ASSIGNMENT = Omit every picture, then return each line of the data below exactly.

THE DATA =

§ §

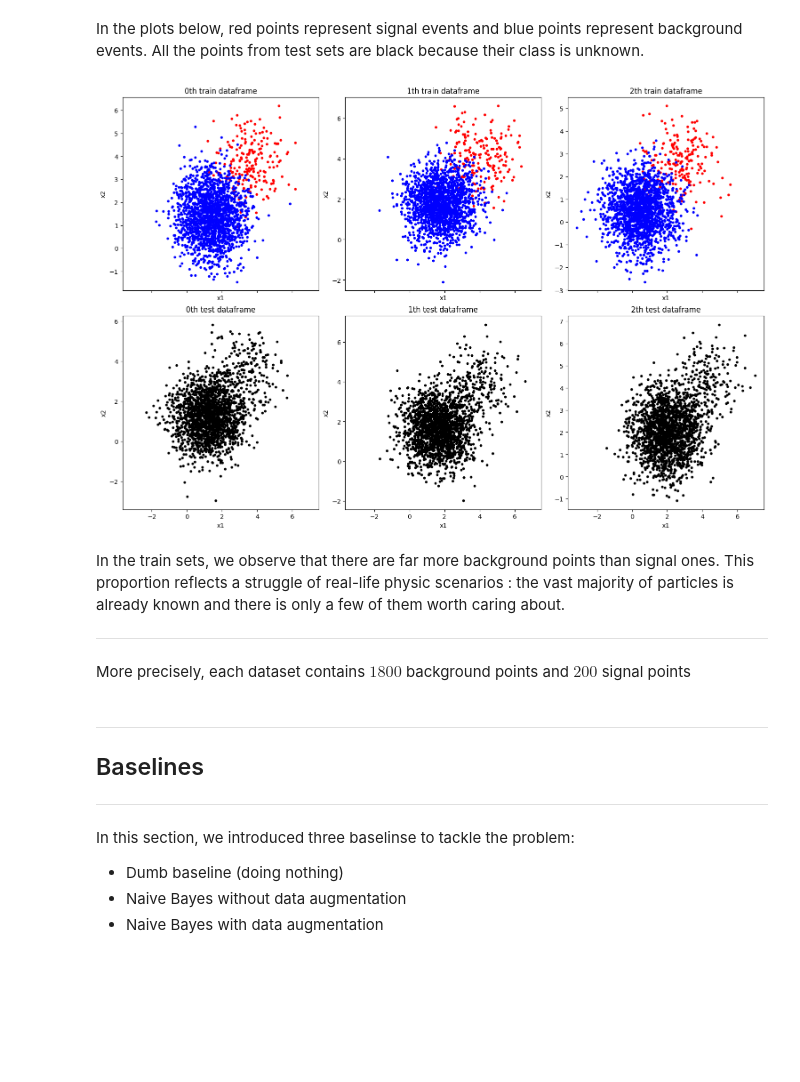
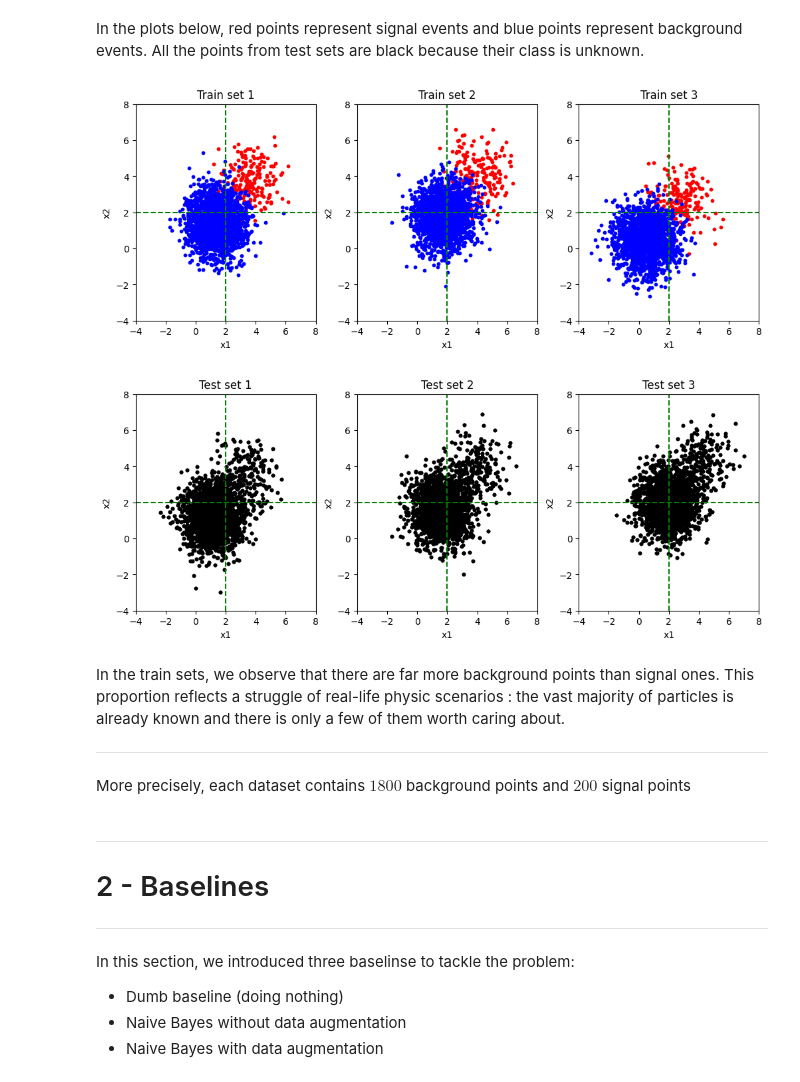
Before and after one commit to ihsaan-ullah/fair-universe, a Jupyter notebook: starting_kit/README.ipynb, the cells around one changed output. Drawn from its saved outputs; the diff is of its cells as text; code cells hidden in the pictures; blank space fills up the shorter version.

Commit message:
visualization functions updated

```diff
--- a/starting_kit/README.ipynb
+++ b/starting_kit/README.ipynb
@@ -134,7 +121,7 @@ path.append(score_dir)
 from data_io import load_data, show_data_statistics, write
 # %%
 data_name = 'fair_universe_challenge'
-data_dir = 'public_data'
+data_dir = 'input_data'
 # %%
 train_sets, test_sets = load_data(data_dir)
 # %% [output]
@@ -218,11 +210,13 @@ Each dataset contains two clusters of points, one of which corresponds to the si
 # %% [markdown]
 In the plots below, red points represent signal events and blue points represent background events. All the points from test sets are black because their class is unknown.
 # %%
-from visualize import show_train_test
+from visualize import visualize_train_data, visualize_test_data
 
-show_train_test(train_sets,test_sets,save_figure=True)
+visualize_train_data(train_sets)
+visualize_test_data(test_sets)
 # %% [output]
-[figure, old version]
+[figure, new version]
+[figure, added]
 # %% [markdown]
 In the train sets, we observe that there are far more background points than signal ones. This proportion reflects a struggle of real-life physic scenarios : the vast majority of particles is already known and there is only a few of them worth caring about.
 
@@ -231,7 +225,7 @@ In the train sets, we observe that there are far more background points than sig
 More precisely, each dataset contains $1800$ background points and $200$ signal points
 # %% [markdown]
 ***
-## Baselines
+# 2 - Baselines
 ***
 # %% [markdown]
 In this section, we introduced three baselinse to tackle the problem:
```
Also changed, not shown: parts of 38 cells of this notebook, 13 other files.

§ §

COMPLETED TASK =
Before and after one commit to ihsaan-ullah/fair-universe, a Jupyter notebook: starting_kit/README.ipynb, the cells around one changed output. Drawn from its saved outputs; the diff is of its cells as text; code cells hidden in the pictures; blank space fills up the shorter version.

Commit message:
visualization functions updated

```diff
--- a/starting_kit/README.ipynb
+++ b/starting_kit/README.ipynb
@@ -134,7 +121,7 @@ path.append(score_dir)
 from data_io import load_data, show_data_statistics, write
 # %%
 data_name = 'fair_universe_challenge'
-data_dir = 'public_data'
+data_dir = 'input_data'
 # %%
 train_sets, test_sets = load_data(data_dir)
 # %% [output]
@@ -218,11 +210,13 @@ Each dataset contains two clusters of points, one of which corresponds to the si
 # %% [markdown]
 In the plots below, red points represent signal events and blue points represent background events. All the points from test sets are black because their class is unknown.
 # %%
-from visualize import show_train_test
+from visualize import visualize_train_data, visualize_test_data
 
-show_train_test(train_sets,test_sets,save_figure=True)
+visualize_train_data(train_sets)
+visualize_test_data(test_sets)
 # %% [output]
-[figure, old version]
+[figure, new version]
+[figure, added]
 # %% [markdown]
 In the train sets, we observe that there are far more background points than signal ones. This proportion reflects a struggle of real-life physic scenarios : the vast majority of particles is already known and there is only a few of them worth caring about.
 
@@ -231,7 +225,7 @@ In the train sets, we observe that there are far more background points than sig
 More precisely, each dataset contains $1800$ background points and $200$ signal points
 # %% [markdown]
 ***
-## Baselines
+# 2 - Baselines
 ***
 # %% [markdown]
 In this section, we introduced three baselinse to tackle the problem:
```
Also changed, not shown: parts of 38 cells of this notebook, 13 other files.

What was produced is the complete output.